There is a lot of buzz for the new sci-fi film District 9 -- even though it has no big-name stars, was made for relatively little money ($30 million) and is directed by a young South African-born director whom few have ever heard of, Neill Blomkamp. It doesn't hurt that Lord of the Rings genius Peter Jackson serves as executive producer. But should you believe all the hype that this is a great, completely original movie? I think that would be a bit of an overstatement, but YES this is a very good movie. And yes, I recommend that all sci-fi fans see it -- those of age of course; it is deservedly rated R for its graphic violence.
The movie opens in documentary fashion with the background that decades earlier, a spaceship parked over Johannesburg, South Africa. It turns out the alien occupants fled their planet -- and are now leaderless. So what does the South African government do? Well officials corral them into a huge barbed-wire ghetto shantytown, effectively separating the tall shrimp-looking creatures from the human population. Yep, it's no accident that this movie is set in South Africa -- the apartheid similarities are purposefully clear.
Moving forward to present day, the aliens' camp is now being overseen by a contract company, Multi-National United (MNU). After years of alien population growth and increasing public frustration from the city's humans, Wikus van de Merwe (new-comer Sharlto Copley), is assigned the task of relocating the camp's occupants to a remote and even more-confining location (yes, more societal commentary). Unbeknownst to the field operative, MNU stands to receive tremendous profits if they can make the aliens' advanced weaponry work. But meanwhile, African warlords also occupy the camp -- and have their own plans to control the weaponry (still more societal commentary).
Copley, a long-time friend of Blomkamp's and fellow South African, is excellent in the role. For once we are not distracted by a well-known leading man whose celebrity status detracts from the storytelling. As conflict breaks out, you will be amazed as you witness the character's evolution from being an oppressor to one of the oppressed. Most of the special effects are top-notch, although some bloody scenes seemed obviously fake to me. And not all the political allegories are fully fleshed out. But still, it's an intelligent film that will make you ponder discrimination -- all while enjoying some exciting action at the same time. [Rated R, opens tomorrow]
- District 9 is based on Alive in Joburg (2005), a short film directed by Blomkamp and starring Copley.
Released last summer in Japan, writer and director Hayao Miyazaki's latest animated adventure went on to win the Japan Academy Prize for Animation of the Year. The film has now been dubbed by English-speaking stars for release by Disney. So it's no suprise that the two main voices are by Disney actors -- and younger siblings of bigger Disney stars -- Noah Cyrus (sister of Miley) and Frankie Jonas (brother of the Jonas Brothers).

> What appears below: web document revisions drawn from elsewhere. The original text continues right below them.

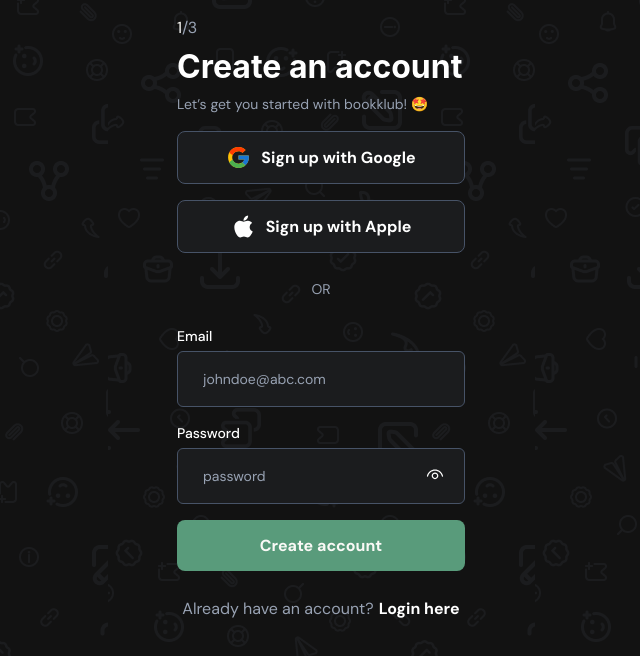
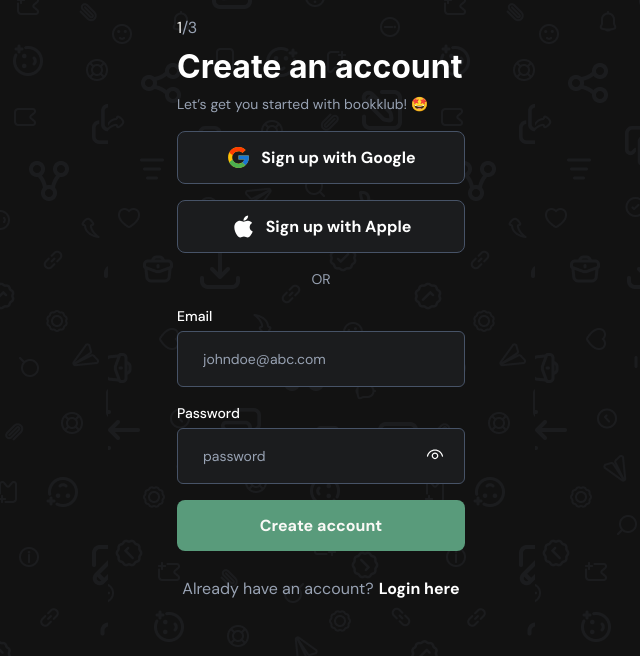
Before and after one commit to Parallax18/bookklub-frontend, a Next.js app: page /register in a window 1280 px wide. Shown: the top 656 px of the page, without its empty margins (319-959 px from the left). Built offline with nearby package versions, Linux system fonts and the light colour scheme.

Commit message:
chore: spacing

```diff
--- a/src/app/(auth)/login/page.tsx
+++ b/src/app/(auth)/login/page.tsx
@@ -134,7 +134,7 @@ const Login = () => {
                       <FaApple size={25} />
                       <Text>Continue with Apple</Text>
                     </Box>
-                    <Box textAlign="center" py="10px">
+                    <Box textAlign="center">
                       <Text
                         color={"grey.400"}
                         fontWeight={400}
--- a/src/components/Auth/CreateAccount.tsx
+++ b/src/components/Auth/CreateAccount.tsx
@@ -86,7 +86,7 @@ const CreateAccount = ({
             <FaApple size={25} />
             <Text>Sign up with Apple</Text>
           </Box>
-          <Box textAlign="center" py="10px">
+          <Box textAlign="center">
             <Text
               color={"grey.400"}
               fontWeight={400}
```
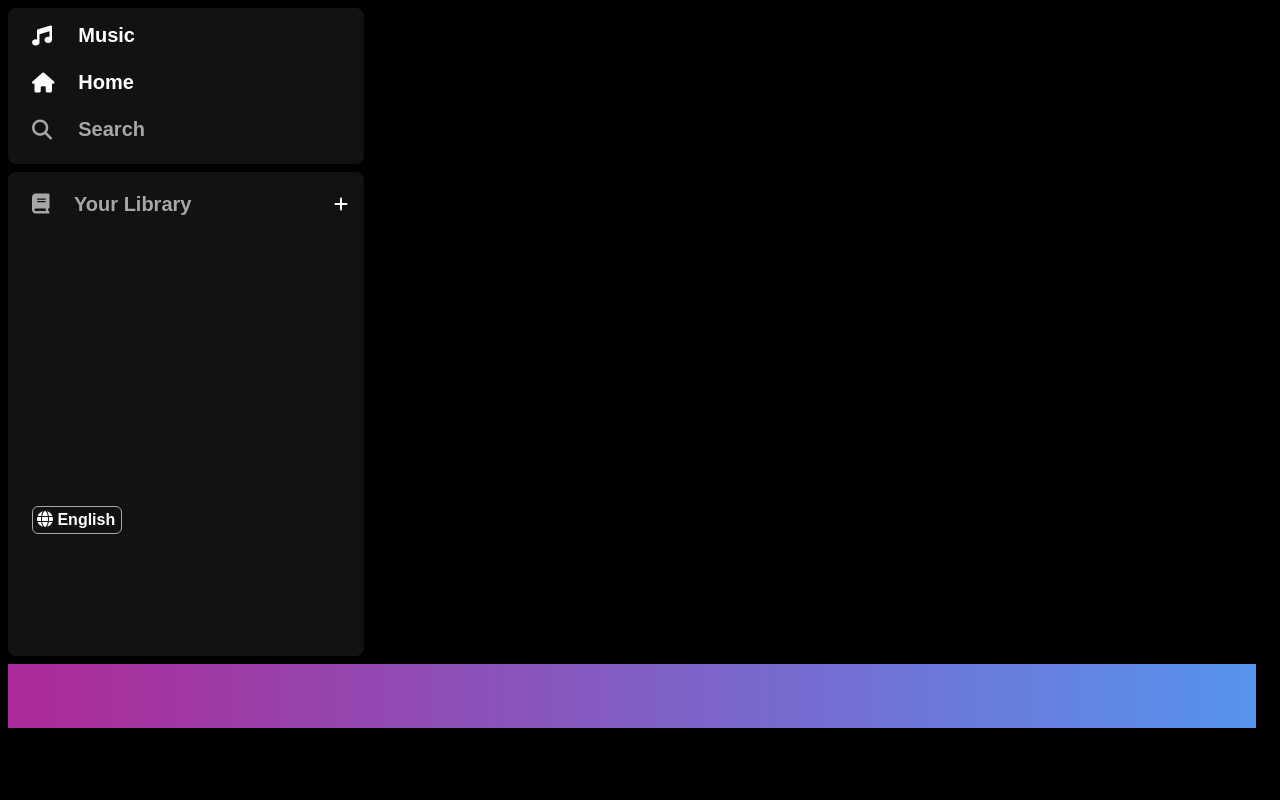
After one commit to 139148nguyen/web_php, a PHP site: page /home_page.html in a window 1280 px wide. The commit adds this page. Run offline with PHP 8.4, Linux system fonts and the light colour scheme.

Commit message:
Second Commit

```diff
--- /dev/null
+++ b/music/home_page.html
@@ -0,0 +1,80 @@
+<html>
+
+<head>
+    <link rel="stylesheet" href="./styles/base.css">
+    <link rel="stylesheet" href="./styles/main.css">
+    <link rel="stylesheet" href="https://cdnjs.cloudflare.com/ajax/libs/font-awesome/6.5.2/css/all.min.css"
+        integrity="sha512-SnH5WK+bZxgPHs44uWIX+LLJAJ9/2PkPKZ5QiAj6Ta86w+fsb2TkcmfRyVX3pBnMFcV7oQPJkl9QevSCWr3W6A=="
+        crossorigin="anonymous" referrerpolicy="no-referrer" />
+</head>
+
+<body>
+    <div class="body">
+        <div class="side-bar">
+            <div class="side-bar__top frame">
+                <ul class="nav-list">
+                    <i>
+                        <a href="" class="light-text label-text nav-item">
+                            <div class="icon"><i class="fa-solid fa-music"></i></div>
+                            <div class="label">Music</div>
+                        </a>
+                    </i>
+                    <i>
+                        <a href="" class="light-text label-text nav-item">
+                            <div class="icon"><i class="fa-solid fa-house"></i></div>
+                            <div class="label">Home</div>
+                        </a>
+                    </i>
+                    <i>
+                        <a href="" class="base-text label-text nav-item">
+                            <div class="icon"><i class="fa-solid fa-magnifying-glass"></i></div>
+                            <div class="label">Search</div>
+                        </a>
+                    </i>
+                </ul>
+            </div>
+            <div class="side-bar__bottom frame">
+                <ul class="nav-list">
+                    <i style="display: flex; align-items: center;">
+                        <a href="" class="nav-item base-text label-text" style="flex:5">
+                            <div class="icon"><i class="fa-solid fa-book"></i></div>
+                            <div class="label">Your Library</div>
+
+                        </a>
+                        <a class="icon-plus"><i class="fa-solid fa-plus"></i></a>
+                    </i>
+                    <i>
+                        <div class="box-library">
+
+                        </div>
+                    </i>
+                    <i>
+                        <div></div>
+                    </i>
+                    <i>
+                        <div>
+                            <a class="button label-text">
+                                <i class="fa-solid fa-globe"></i>
+                                English
+                            </a>
+                        </div>
+                    </i>
+                </ul>
+
+            </div>
+        </div>
+        <div class="content frame">
+            <div class="content__header">
+
+            </div>
+            <div class="content__body">
+
+            </div>
+        </div>
+    </div>
+    <div class="footer">
+        <div class="advertise"></div>
+    </div>
+</body>
+
+</html>
--- a/music/styles/base.css
+++ b/music/styles/base.css
@@ -1,17 +1,98 @@
-*{
+/* Reset css */
+
+* {
     margin: 0;
     padding: 0;
 }
 
-form{
-    margin:auto;
+
+
+a {
+    font-style: normal;
+    text-decoration: none;
+    color: white;
+    cursor: pointer;
+}
+
+
+
+
+
+/* Variables Css */
+
+:root {
+    --bgcolor-base: #000000;
+    --bgcolor-primary: #121212;
+    --bgcolor-gray: #242424;
+    --tcolor-base: #a7a7a7;
+    --tcolor-light: #ffffff;
+    --tcolor-dark: #000000;
+    --bg-height: calc(100% - 16px);
+    --bg-width: calc(100% - 16px);
+
+}
+
+
+
+body {
+    color: var(--tcolor-base);
+    font-family: Arial, Helvetica, sans-serif;
+    width: var(--bg-width);
+    height: var(--bg-height);
+    padding: 8px;
+    background-color: var(--bgcolor-base);
+}
+
+.frame {
+    border-radius: 8px;
+}
+
+
+.light-text {
+    color: var(--tcolor-light);
+}
+
+.label-text {
+    font-weight: 600;
+    font-size: 20px;
+}
+
+.base-text {
+    color: var(--tcolor-base);
+}
+
+ul {
+    list-style: none;
+}
+
+
+
+.button {
+    width: 80px;
+    font-size: 16px;
+    font-weight: 600;
+    padding: 4px;
+    display: block;
+    border: 1px solid var(--tcolor-base);
+    border-radius: 6px;
+}
+
+.button:hover {
+    border-color: var(--tcolor-light);
+    transform: scale(1.04);
+}
+
+
+/*
+form {
+    margin: auto;
     margin-top: 20px;
     display: flex;
     flex-direction: column;
     max-width: 250px;
 }
 
-form >input {
+form>input {
     margin-bottom: 8px;
     padding: 4px;
-}
+} */
--- /dev/null
+++ b/music/styles/main.css
@@ -0,0 +1,104 @@
+/* Variables Css */
+
+:root {
+    --bgcolor-base: #000000;
+    --bgcolor-primary: #121212;
+    --bgcolor-gray: #242424;
+    --tcolor-base: #a7a7a7;
+    --tcolor-light: #ffffff;
+    --tcolor-dark: #000000;
+    --bg-height: calc(100% - 16px);
+    --bg-width: calc(100% - 16px);
+
+}
+
+
+
+.side-bar__top,
+.side-bar__bottom,
+.content__header {
+    background-color: var(--bgcolor-primary);
+}
+
+/* CSS Side bar */
+.side-bar {
+    margin-bottom: 8px;
+    max-width: 356px;
+    /* background-color: var(--bgcolor-primary); */
+    height: calc(--bg-height - 64px);
+}
+
+.side-bar__top,
+.side-bar__bottom {
+    width: 100%;
+}
+
+.side-bar__top {
+    height: 156px;
+    margin-bottom: 8px;
+}
+
+.side-bar__bottom {
+    height: 484px;
+}
+
+
+/* CSS footer */
+.footer {
+    width: var(--bg-width);
+    height: 64px;
+}
+
+.advertise {
+    width: 100%;
+    height: 100%;
+    background-image: linear-gradient(to right, #ad2997, #5693ef);
+}
+
+.nav-list {
+    display: flex;
+    flex-direction: column;
+    /* align-items: center; */
+}
+
+.nav-list>i {
+    width: calc(100% - 32px);
+    padding: 16px 8px 8px 24px;
+
+}
+
+.nav-item {
+    display: flex;
+    align-items: center;
+}
+
+.nav-item:hover {
+    color: var(--tcolor-light);
+}
+
+.icon {
+    flex: 1;
+}
+
+.label {
+    flex: 6;
+}
+
+.icon-plus {
+    display: flex;
+    justify-content: center;
+    align-items: center;
+    display: block;
+    border-radius: 50%;
+    padding: 8px;
+}
+
+.icon-plus:hover {
+    background-color: var(--bgcolor-gray);
+    color: var(--tcolor-light);
+}
+
+
+.box-library {
+    height: 214px;
+}
```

The plot is centered on a goldfish who lives in an aquarium inside her father's submarine. Ponyo (Cyrus) is driven by a desire to see more of the world, but she has a close call by a dredger and ends up trapped inside a glass bottle. She is rescued by Sōsuke (Jonas), a young boy who lives a quiet life on an oceanside cliff. He soon learns that Ponyo is no ordinary fish -- she is the daughter of a underworld mystic and a sea goddess. Ponyo uses her father's magic to transform herself into a young girl and quickly falls in love with Sōsuke, but the use of such powerful magic causes a stormy imbalance in the world. Will Ponyo be able to fulfill her dream to become a human girl -- or will that cause the end of the world?
There is something completely fascinating with Miyazaki's work. The animation is mostly flat and simple, but it's what he does with it at times that makes it so visually impressive (for example, this ocean adventure has no ordinary waves). But is it up to par with his Oscar-winning Spirited Away? I actually found this story pretty slow and lacking in intrigue. I am not even sure a 5-year-old would have the attention span to stick with it. Tina Fey, Matt Damon, Cate Blanchett and Liam Neeson lend their voices to the parental roles -- but none seem just right. It's veterans Betty White (The Proposal), Cloris Leachman and Lily Tomlin who are a better fit -- voicing the roles of three nursing home patients who add some comic relief. Overall though, there are only a few laughs. So I'd say the film is still worth seeing -- but only for the animation alone. [Rated G; opens tomorrow]
- Click here for an alphabetical archive of all movie reviews.